Planning a wedding should be a joyous time — albeit a stressful time — leading up to an even more joyous event filled with family, friends and love.

But for some people, getting engaged marks the beginning of a long life of oversharing on Facebook. It begins with 50 pictures of the proposal. Then the cheesy engagement photos. Then come the constant status updates about invitations, wedding colors and cake tastings, followed by a 300-photo album from the engagement session, 250 pictures of the shower, 101 images from the bachelorette party, and finally, the climactic 500-photo album of the wedding. From there, it’s constant updates from the sands of Hawaii during the honeymoon, and soon the pregnancy, and away we go.

But it needn’t be like this. In fact, it’s high time that someone issued a dictum regarding decorum when it comes to social networking updates about your marital goings-on — and that someone is me.

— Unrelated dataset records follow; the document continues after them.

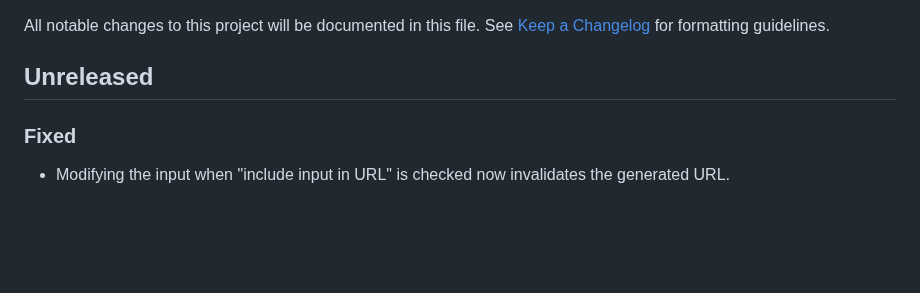
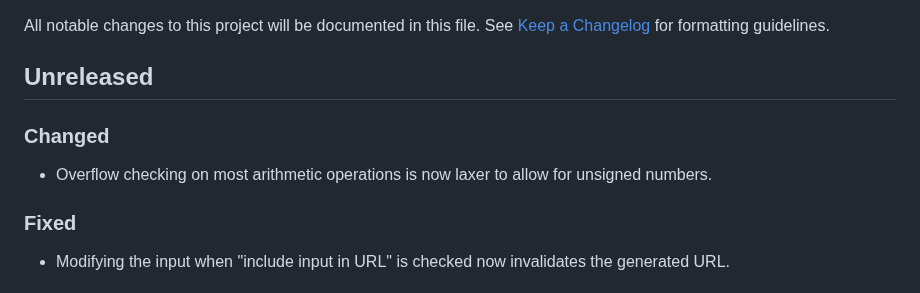
Before and after one commit to bbrk24/Trilangle, a Markdown page: CHANGELOG.md, the part around the change. GitHub-like rendering; blank space fills up the shorter version.

Commit message:
mention overflow checking in changelog

```diff
--- a/CHANGELOG.md
+++ b/CHANGELOG.md
@@ -3,6 +3,10 @@
 All notable changes to this project will be documented in this file. See [Keep a Changelog] for formatting guidelines.
 
 ## Unreleased
+
+### Changed
+
+- Overflow checking on most arithmetic operations is now laxer to allow for unsigned numbers.
 
 ### Fixed
 
```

Behold, the do’s and don’ts of posting about your wedding on Facebook (in chronological order, beginning with engagement):

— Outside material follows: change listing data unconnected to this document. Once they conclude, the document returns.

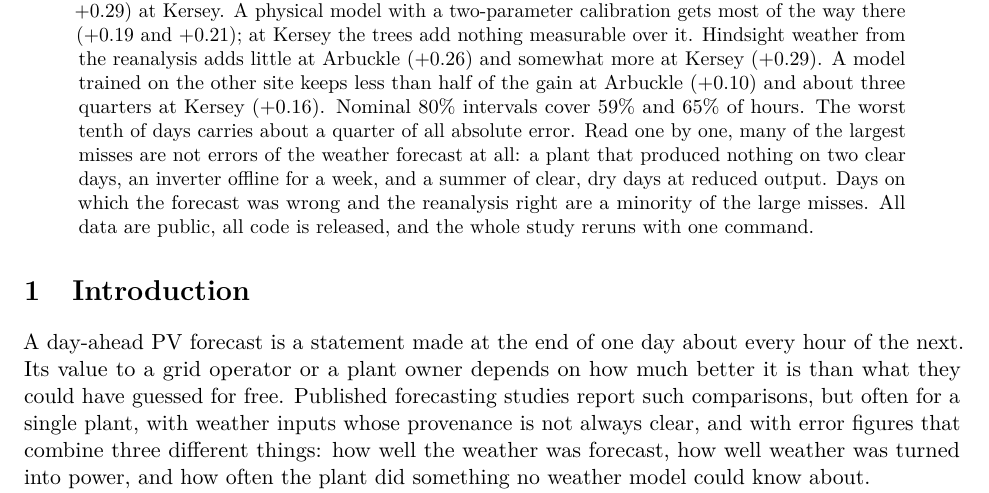
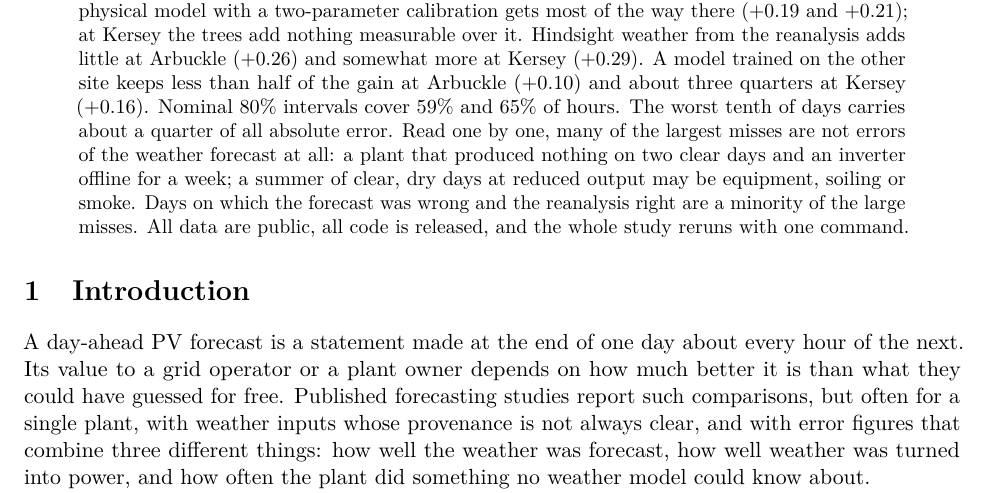
Before and after one commit to speyyman/solar-two-sites, a LaTeX paper (paper/main.tex): part of page 1 of 13, cut so that both start at the same text. Compiled offline with pdfLaTeX.

Commit message:
Abstract hedges the dim-summer cause

```diff
--- a/paper/main.tex
+++ b/paper/main.tex
@@ -31,7 +31,7 @@ Code: \url{https://github.com/speyyman/solar-two-sites} (MIT). Text and figures:
 
 \begin{abstract}
 \noindent
-Day-ahead forecasts of photovoltaic (PV) output are usually reported as a single error number for one plant. This study asks how much of that number is skill, how much depends on the place, and where the skill runs out. It uses two public plants from the NREL PVDAQ archive in contrasting climates, a \ArbDcKw\,kW fixed-tilt array in Arbuckle, California and a \KerDcKw\,kW single-axis tracker in Kersey, Colorado, and weather forecasts as they were issued a day ahead (GFS and ECMWF IFS, archived by Open-Meteo), with ERA5 reanalysis as a hindsight comparison. Every forecaster is scored on the same daytime hours with a monthly rolling origin: \ArbHours\ hours over \ArbDays\ days at Arbuckle and \KerHours\ hours over \KerDays\ days at Kersey. Against smart persistence (normalised RMSE \ArbSmartNrmse\ and \KerSmartNrmse\ of AC rating), gradient-boosted trees on GFS inputs reach a skill of \ArbGbmSkill\ (95\% block-bootstrap interval \ArbGbmLo\ to \ArbGbmHi) at Arbuckle and \KerGbmSkill\ (\KerGbmLo\ to \KerGbmHi) at Kersey. A physical model with a two-parameter calibration gets most of the way there (\ArbPhysCalSkill\ and \KerPhysCalSkill); at Kersey the trees add nothing measurable over it. Hindsight weather from the reanalysis adds little at Arbuckle (\ArbGbmEraSkill) and somewhat more at Kersey (\KerGbmEraSkill). A model trained on the other site keeps less than half of the gain at Arbuckle (\ArbTransferSkill) and about three quarters at Kersey (\KerTransferSkill). Nominal 80\% intervals cover \ArbCovGfs\% and \KerCovGfs\% of hours. The worst tenth of days carries about a quarter of all absolute error. Read one by one, many of the largest misses are not errors of the weather forecast at all: a plant that produced nothing on two clear days, an inverter offline for a week, and a summer of clear, dry days at reduced output. Days on which the forecast was wrong and the reanalysis right are a minority of the large misses. All data are public, all code is released, and the whole study reruns with one command.
+Day-ahead forecasts of photovoltaic (PV) output are usually reported as a single error number for one plant. This study asks how much of that number is skill, how much depends on the place, and where the skill runs out. It uses two public plants from the NREL PVDAQ archive in contrasting climates, a \ArbDcKw\,kW fixed-tilt array in Arbuckle, California and a \KerDcKw\,kW single-axis tracker in Kersey, Colorado, and weather forecasts as they were issued a day ahead (GFS and ECMWF IFS, archived by Open-Meteo), with ERA5 reanalysis as a hindsight comparison. Every forecaster is scored on the same daytime hours with a monthly rolling origin: \ArbHours\ hours over \ArbDays\ days at Arbuckle and \KerHours\ hours over \KerDays\ days at Kersey. Against smart persistence (normalised RMSE \ArbSmartNrmse\ and \KerSmartNrmse\ of AC rating), gradient-boosted trees on GFS inputs reach a skill of \ArbGbmSkill\ (95\% block-bootstrap interval \ArbGbmLo\ to \ArbGbmHi) at Arbuckle and \KerGbmSkill\ (\KerGbmLo\ to \KerGbmHi) at Kersey. A physical model with a two-parameter calibration gets most of the way there (\ArbPhysCalSkill\ and \KerPhysCalSkill); at Kersey the trees add nothing measurable over it. Hindsight weather from the reanalysis adds little at Arbuckle (\ArbGbmEraSkill) and somewhat more at Kersey (\KerGbmEraSkill). A model trained on the other site keeps less than half of the gain at Arbuckle (\ArbTransferSkill) and about three quarters at Kersey (\KerTransferSkill). Nominal 80\% intervals cover \ArbCovGfs\% and \KerCovGfs\% of hours. The worst tenth of days carries about a quarter of all absolute error. Read one by one, many of the largest misses are not errors of the weather forecast at all: a plant that produced nothing on two clear days and an inverter offline for a week; a summer of clear, dry days at reduced output may be equipment, soiling or smoke. Days on which the forecast was wrong and the reanalysis right are a minority of the large misses. All data are public, all code is released, and the whole study reruns with one command.
 \end{abstract}
 
 \section{Introduction}
```
Also changed, not shown: paper/solar-two-sites-v1.pdf.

Do
Let the world know that you got engaged! It is very exciting. Remember to keep it short, e.g.: “We’re engaged!! John asked yesterday while we were on a hike in Malibu. I said yes!!”

Don’t
Immediately launch into post-engagement details about exactly the kind of wedding you have in mind (We’re thinking outdoors!! Maybe on the beach!! Already looking at places!! Can’t wait!!) This bodes very badly for the next year or so, an instills a feeling of dread in your friends.

Do
Post a handful of carefully selected photos of the proposal (if you have them), including one (repeat: one) sharp, in-focus shot of the ring.

Don’t
Post every photo that your fiance’s friend took with his crappy digital camera, including the one where an old guy is blocking the shot, and the other one that captures what is no doubt a special moment but is so blurry that you don’t even look like people.

Do
Provide the rare status update on planning as time goes on, with a special focus on moments of note — i.e., when you buy your dress. (Buy…not shop for, not try on, not get fitted for…buy. And take home.)

Don’t
Give status updates about every single wedding-related task, like the fact that you’re now choosing between cream and ivory for your centerpieces. There is no positive correlation between how interesting minutia is and how much it has to do with a wedding.

Do
Say the occasional nice thing about your fiance. I’m sure he or she is a lovely person.

Don’t
Use your year or so of planning as an opportunity for constant, slobbery verbal PDA.

Also, don’t
Begin reinforcing gender roles until you are nothing more than a faceless “wife” and your future spouse is nothing more than a faceless “husband.” (“Asked Anthony about the chair cover colors, and he just nodded and said ‘whatever you want!’ Guess weddings are all up to us ladies!”)

Do
Let the world know that there are only a few days until your wedding…

Don’t
…let the world know how many days there are until your wedding every day for three months.

Do
Go through your professionally shot pictures after you get home from your honeymoon, carefully select the best 20-30 photos, and create an album on Facebook. Isn’t that lovely?

Don’t
Collect photos from all your friends and relatives and indiscriminately upload them. Especially not if you want anyone to actually look at them.

Do
Have a wonderful life together, and try to accept the fact that your wedding is over.

Don’t
Immediately start writing about how much you love your husband or wife within days of getting married. Also, please don’t post things on each others’ walls like, “can’t wait to see you at home, hubby!!” We get it. You’re married.

Some Final Thoughts

Listen — it’s not that everyone isn’t super excited for you and your wedding. But the thing about oversharing on the topic is that eventually, it starts to feel like one of a few things are happening: 1. You’ve completely abandoned your former life, which feels kind of sad to your friends who were part of that life. 2. You’ve gone beyond sharing happy feelings to bragging. 3. Your excitement is not real, i.e. you doth protest too much.

If any of these things are true, it makes it really hard for your friends to stay as happy as they were for you when you first announced your engagement. And no one wants that — least of all, those people who sincerely congratulated you on your Facebook wall. So try to tone it down, be appropriate and remember — keep it classy.